By the way, as for the threats of spoofing and leakage, we need to assess both “known” incidents or precedents and “unknown” threats.
Just as the threat of man-made crimes should be assessed differently from the threat of natural disaster, new threats of ever-evolving digital crimes should be assessed differently from the time-honored threat of pre-digital crimes. If we have to wait for an incident or precedent to be “known to us” before we are allowed to discuss the threat, we would never be able to logically and mathematically identify the threat and prevent the identified threat from actually turning into an incident or precedent.
Whether a logical and mathematical reasoning of a potential threat is correct or wrong can only be tested logically and mathematically, not by whether it is known or not, whereas a physical phenomenon, for instance, whether this key fits into that lock or not could be tested physically.
Separately we could assess the threats of biometrics to the security of individual persons as well as that of the overall networks. Attacks on individuals must not be dismissed as a trivial matter.
Mr. A, for instance, is not wealthy so he can be confident that no bad guys would try to attack his accounts for money. He cannot be confident, however, that no bad guys would try to break into his accounts for personal revenge or harassment. He believes he has lived honestly, trying not to harm anyone. But it does not guarantee that he does not get hated. When his biometric data gets leaked, it could be an issue of life and death for him and his family.
And, it goes without saying that there are millions and millions of individuals who have money, power and influence that bad guys would not hesitate to spend their resources to pursue
Moreover, we know of the tragic events that actually happened – https://www.valuewalk.com/2018/02/biometrics-aadhaar-danger/
In this article we referred to an ill-thought deployment of biometrics with an explanation with graphs of what are false rejection and false acceptance.
As such, it is really sad to see so many people being (mis)led to believe that, although biometrics may be a threat to privacy, the biometrics must be supported by governments and citizens because biometrics contributes substantially to better security. This is a big myth that must be busted.

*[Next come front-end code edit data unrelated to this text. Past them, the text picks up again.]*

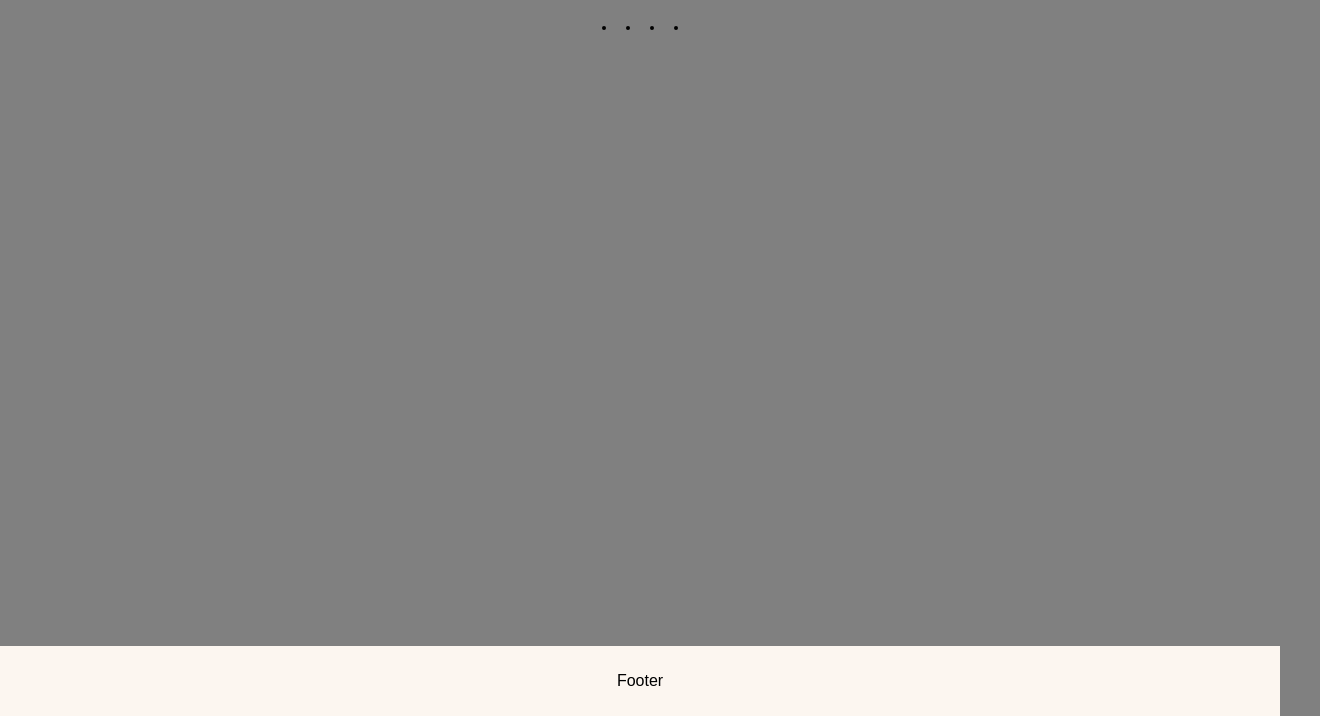
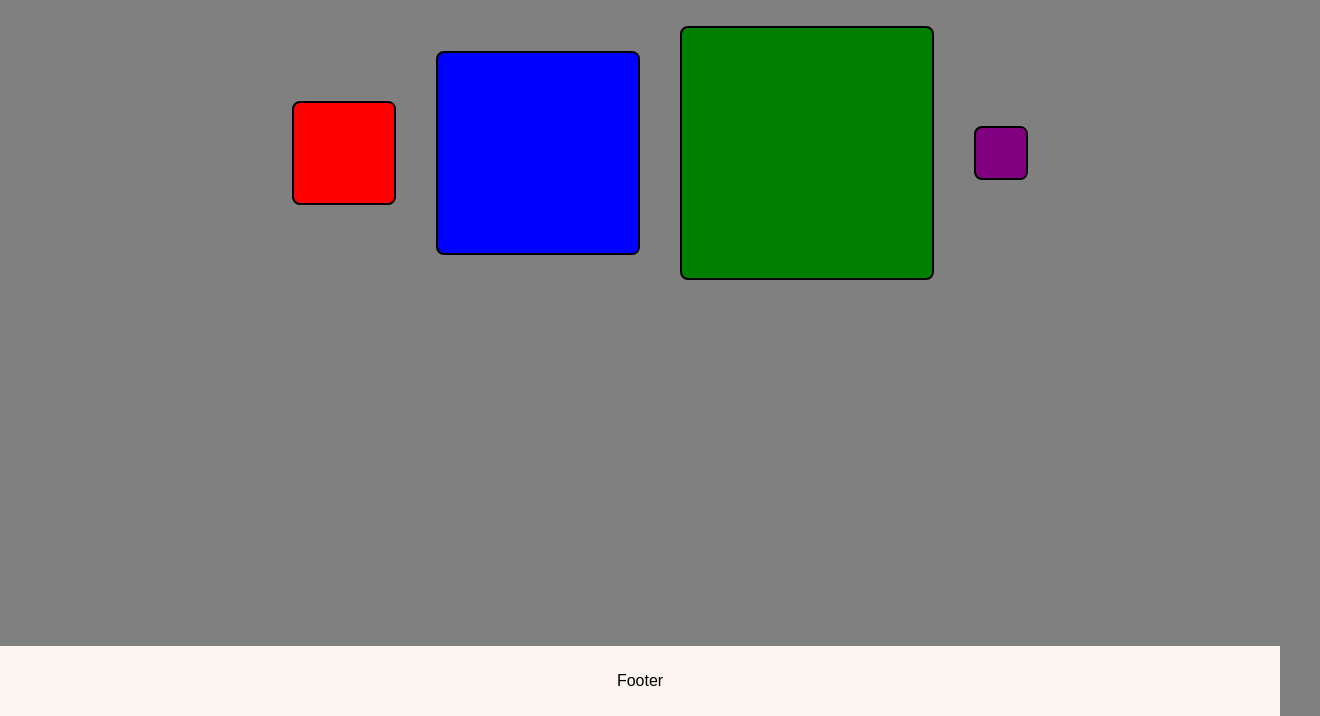
Before and after one commit to RuthMak/less, a plain HTML site: page index.html in a window 1280 px wide. Shown: the part 84-800 px from the top of the page, 1320 px wide, since content can reach past the window. Drawn offline with Linux system fonts and the light colour scheme.

Commit message:
Update styles.css

```diff
--- a/styles.css
+++ b/styles.css
@@ -14,7 +14,6 @@ body {
     width: 100%;
     background: #ebb00e;
     color: white;
-    padding: 10px 0;
     text-align: center;
     height: 60px;
     line-height: 50px;
@@ -34,57 +33,40 @@ body {
     flex-wrap: wrap;
     margin-top: 80px;
     padding: 20px;
+    gap: 20px;
+    width: 100%;
+
 
   }
   .box-red {
     background-color: #ff0000;
-    width: 100 px;
-    height: 100 px;
+    width: 100px;
+    height: 100px;
     border-radius: 8px;
     border: 2px solid black;
-    display: flex;
-    justify-content: center;
-    align-items: center;
-    color: white;
-    font-size: 18px;
     margin: 10px;
   }
   .box-blue {
     background-color: #0000ff;
-    width: 200 px;
-    height: 200 px;
+    width: 200px;
+    height: 200px;
     border-radius: 8px;
     border: 2px solid black;
-    display: flex;
-    justify-content: center;
-    align-items: center;
-    color: white;
-    font-size: 18px;
     margin: 10px;
   }
   .box-green {
     background-color: #008000;
-    width: 250 px;
-    height: 250 px;
+    width: 250px;
+    height: 250px;
     border-radius: 8px;
     border: 2px solid black;
-    display: flex;
-    justify-content: center;
-    align-items: center;
-    color: white;
-    font-size: 18px;
     margin: 10px;
   }
   .box-purple {
     background-color: #800080;
-    width: 50 px;
-    height: 50 px;
+    width: 50px;
+    height: 50px;
     border-radius: 8px;
     border: 2px solid black;
-    display: flex;
-    justify-content: center;
-    align-items: center;
-    color: white;
-    font-size: 18px;
     margin: 10px;
   }
```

#identity #authentication #password #security #safety #biometrics #ethic #privacy #civilrights #democracy